Even as Interior Secretary Ken Salazar was announcing new environmental reforms for the next round of oil shale research and development leases on public lands in Colorado, Utah and Wyoming on Tuesday, proponents of the unproven fuel source were touting their progress at an oil shale confab in Golden.
Hosted by the Colorado School of Mines and the Center for Oil Shale Technology and Research, the meeting, which runs through today, highlighted technological progress being made on six previous research, development and demonstration (RD&D) leases (five in Colorado and one in Utah).
The Associated Press quoted one industry expert who said 35 different companies are currently working on ways to affordably extract kerogen – organic material that’s a precursor to oil – trapped in the oil shale and tar sands of the Green River Formation spread over northwestern Colorado, eastern Utah and southwestern Wyoming.
Citing U.S. Geological Survey numbers much higher than previous estimates, the AP put the Green River reserves at 2 trillion to 2.5 trillion barrels of oil, with western Colorado’s Piceance Basin alone containing approximately 1.5 trillion barrels.
But the question is at what price will that oil be extracted over the next several decades?
Environmentalists, residents of the Western Slope and a growing number of politicians say full-scale, commercial oil shale production would essentially industrialize the highly arid and environmentally sensitive area of the Rocky Mountains, requiring far too much water and power and irreversibly polluting fragile mountain landscapes.
The opposition has politicized the debate, Jeremy Boak, head of the Center for Oil Shale Technology and Research at the Colorado School of Mines, told the AP. Boak said Salazar’s decision to limit new RD&D leases and more closely monitor their progress will inhibit research.
“I feel like the arguments are highly political arguments, not technical ones,” Boak said.
But Gov. Bill Ritter Tuesday issued a statement supporting Salazar’s new rules for the next round of RD&D leases, as well as his decision to pursue an Interior Department investigation of amendments made to previous leases during the waning days of the Bush administration.

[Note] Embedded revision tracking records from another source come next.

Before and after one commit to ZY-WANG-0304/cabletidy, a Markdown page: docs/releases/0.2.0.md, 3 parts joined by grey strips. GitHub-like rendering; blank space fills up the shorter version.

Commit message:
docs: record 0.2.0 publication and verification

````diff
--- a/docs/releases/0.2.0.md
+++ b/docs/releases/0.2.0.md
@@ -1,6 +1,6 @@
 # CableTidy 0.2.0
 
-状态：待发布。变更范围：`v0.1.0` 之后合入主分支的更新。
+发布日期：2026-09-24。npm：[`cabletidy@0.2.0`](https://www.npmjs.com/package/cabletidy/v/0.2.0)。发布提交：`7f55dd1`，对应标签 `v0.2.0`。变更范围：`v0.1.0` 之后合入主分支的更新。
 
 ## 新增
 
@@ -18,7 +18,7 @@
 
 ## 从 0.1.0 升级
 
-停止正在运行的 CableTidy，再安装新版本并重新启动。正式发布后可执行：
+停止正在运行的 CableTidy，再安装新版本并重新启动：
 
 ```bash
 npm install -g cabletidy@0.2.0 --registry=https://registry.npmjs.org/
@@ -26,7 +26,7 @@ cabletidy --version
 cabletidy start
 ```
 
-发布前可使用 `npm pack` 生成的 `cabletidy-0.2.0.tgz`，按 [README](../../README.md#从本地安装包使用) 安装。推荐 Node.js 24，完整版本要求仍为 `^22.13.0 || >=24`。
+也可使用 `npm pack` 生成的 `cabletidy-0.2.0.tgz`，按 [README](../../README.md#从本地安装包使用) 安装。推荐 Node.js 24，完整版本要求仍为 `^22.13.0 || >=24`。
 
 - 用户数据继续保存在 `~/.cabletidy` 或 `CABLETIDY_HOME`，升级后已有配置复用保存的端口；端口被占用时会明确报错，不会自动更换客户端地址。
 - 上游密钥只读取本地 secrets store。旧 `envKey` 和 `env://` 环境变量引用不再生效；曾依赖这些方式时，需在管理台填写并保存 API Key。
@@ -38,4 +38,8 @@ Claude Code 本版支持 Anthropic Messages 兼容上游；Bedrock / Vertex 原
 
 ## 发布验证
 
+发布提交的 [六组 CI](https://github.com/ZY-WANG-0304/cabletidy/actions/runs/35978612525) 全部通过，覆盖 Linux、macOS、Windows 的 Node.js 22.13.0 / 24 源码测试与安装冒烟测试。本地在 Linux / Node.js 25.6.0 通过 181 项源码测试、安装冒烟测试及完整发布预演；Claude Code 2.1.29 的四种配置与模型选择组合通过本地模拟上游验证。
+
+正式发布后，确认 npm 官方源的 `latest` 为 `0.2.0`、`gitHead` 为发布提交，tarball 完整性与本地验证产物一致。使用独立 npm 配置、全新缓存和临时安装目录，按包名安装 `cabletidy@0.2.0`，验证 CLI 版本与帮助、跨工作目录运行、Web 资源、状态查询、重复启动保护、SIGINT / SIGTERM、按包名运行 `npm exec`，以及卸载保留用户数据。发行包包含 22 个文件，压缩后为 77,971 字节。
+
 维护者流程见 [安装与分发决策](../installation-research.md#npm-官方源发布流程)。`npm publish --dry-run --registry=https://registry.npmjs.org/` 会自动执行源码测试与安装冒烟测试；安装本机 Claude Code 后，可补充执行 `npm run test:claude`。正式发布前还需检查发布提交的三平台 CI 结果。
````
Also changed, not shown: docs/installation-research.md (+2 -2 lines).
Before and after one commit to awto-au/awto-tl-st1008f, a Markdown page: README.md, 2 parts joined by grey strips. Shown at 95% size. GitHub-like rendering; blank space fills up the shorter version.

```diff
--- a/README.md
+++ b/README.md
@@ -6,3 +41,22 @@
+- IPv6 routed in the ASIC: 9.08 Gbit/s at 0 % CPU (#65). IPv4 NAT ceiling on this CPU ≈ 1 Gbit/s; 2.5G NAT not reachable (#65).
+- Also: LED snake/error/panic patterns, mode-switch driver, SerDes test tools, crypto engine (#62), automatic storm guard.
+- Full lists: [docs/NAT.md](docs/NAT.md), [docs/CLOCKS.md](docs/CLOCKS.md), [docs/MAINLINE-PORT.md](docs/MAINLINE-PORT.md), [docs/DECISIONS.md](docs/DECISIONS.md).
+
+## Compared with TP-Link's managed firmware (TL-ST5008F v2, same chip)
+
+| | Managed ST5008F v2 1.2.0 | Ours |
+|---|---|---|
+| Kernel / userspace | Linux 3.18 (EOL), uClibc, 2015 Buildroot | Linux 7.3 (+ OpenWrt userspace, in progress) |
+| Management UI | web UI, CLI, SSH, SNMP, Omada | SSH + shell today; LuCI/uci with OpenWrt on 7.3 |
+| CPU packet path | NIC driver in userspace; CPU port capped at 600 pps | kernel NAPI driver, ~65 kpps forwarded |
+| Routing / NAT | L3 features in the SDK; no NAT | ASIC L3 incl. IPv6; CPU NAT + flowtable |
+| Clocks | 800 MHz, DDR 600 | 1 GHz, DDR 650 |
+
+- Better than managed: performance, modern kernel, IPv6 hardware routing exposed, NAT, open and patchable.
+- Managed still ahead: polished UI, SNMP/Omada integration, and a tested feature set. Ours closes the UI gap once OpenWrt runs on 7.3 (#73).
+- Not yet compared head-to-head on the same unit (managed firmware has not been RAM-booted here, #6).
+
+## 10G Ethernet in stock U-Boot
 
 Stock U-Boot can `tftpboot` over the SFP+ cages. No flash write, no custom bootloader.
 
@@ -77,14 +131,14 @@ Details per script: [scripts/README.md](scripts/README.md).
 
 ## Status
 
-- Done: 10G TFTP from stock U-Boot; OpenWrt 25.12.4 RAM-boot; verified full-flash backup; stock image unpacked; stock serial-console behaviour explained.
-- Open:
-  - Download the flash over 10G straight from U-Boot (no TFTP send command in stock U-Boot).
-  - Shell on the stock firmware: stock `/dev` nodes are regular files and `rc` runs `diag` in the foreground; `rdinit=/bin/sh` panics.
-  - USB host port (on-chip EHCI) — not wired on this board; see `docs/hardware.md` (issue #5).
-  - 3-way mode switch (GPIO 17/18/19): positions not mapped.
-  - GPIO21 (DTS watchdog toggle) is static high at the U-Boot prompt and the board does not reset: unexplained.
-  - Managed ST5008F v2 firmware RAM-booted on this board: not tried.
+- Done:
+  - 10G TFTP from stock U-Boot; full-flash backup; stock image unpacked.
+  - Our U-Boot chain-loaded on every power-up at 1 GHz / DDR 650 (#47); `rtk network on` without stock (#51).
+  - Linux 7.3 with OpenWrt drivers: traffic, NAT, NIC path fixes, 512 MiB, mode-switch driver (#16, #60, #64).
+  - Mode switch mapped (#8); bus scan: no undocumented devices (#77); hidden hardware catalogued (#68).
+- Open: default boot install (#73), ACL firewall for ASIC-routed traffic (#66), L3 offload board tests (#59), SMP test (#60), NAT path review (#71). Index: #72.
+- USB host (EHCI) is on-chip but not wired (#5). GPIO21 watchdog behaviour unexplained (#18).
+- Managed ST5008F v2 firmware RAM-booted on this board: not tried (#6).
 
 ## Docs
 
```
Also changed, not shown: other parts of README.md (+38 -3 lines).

Here’s Ritter’s statement in its entirety:
“Secretary Salazar has wisely decided to institute reforms in the second round of the Research, Development & Demonstration program. Constraints on the size of leases and due diligence requirements are key parts of the Secretary’s new approach to focusing on questions that must be answered before oil shale research can transition to commercial development.
“Colorado has always supported a robust RD&D process to research and evaluate the technologies that could be used to develop oil shale and to better understand the environmental impacts.
“The potential for oil shale development in Colorado, and the economic opportunity that it represents, is huge. But the prospect of commercial-scale activities raises significant questions about how oil shale can be successfully integrated into our state’s economy and how we can protect the state’s environment, water and communities.
“We’re also pleased to learn that the Secretary has asked the IG’s office to investigate the details surrounding the amendment of the leases in January. We had concerns about the process by which these amendments were developed and by a number of their terms.”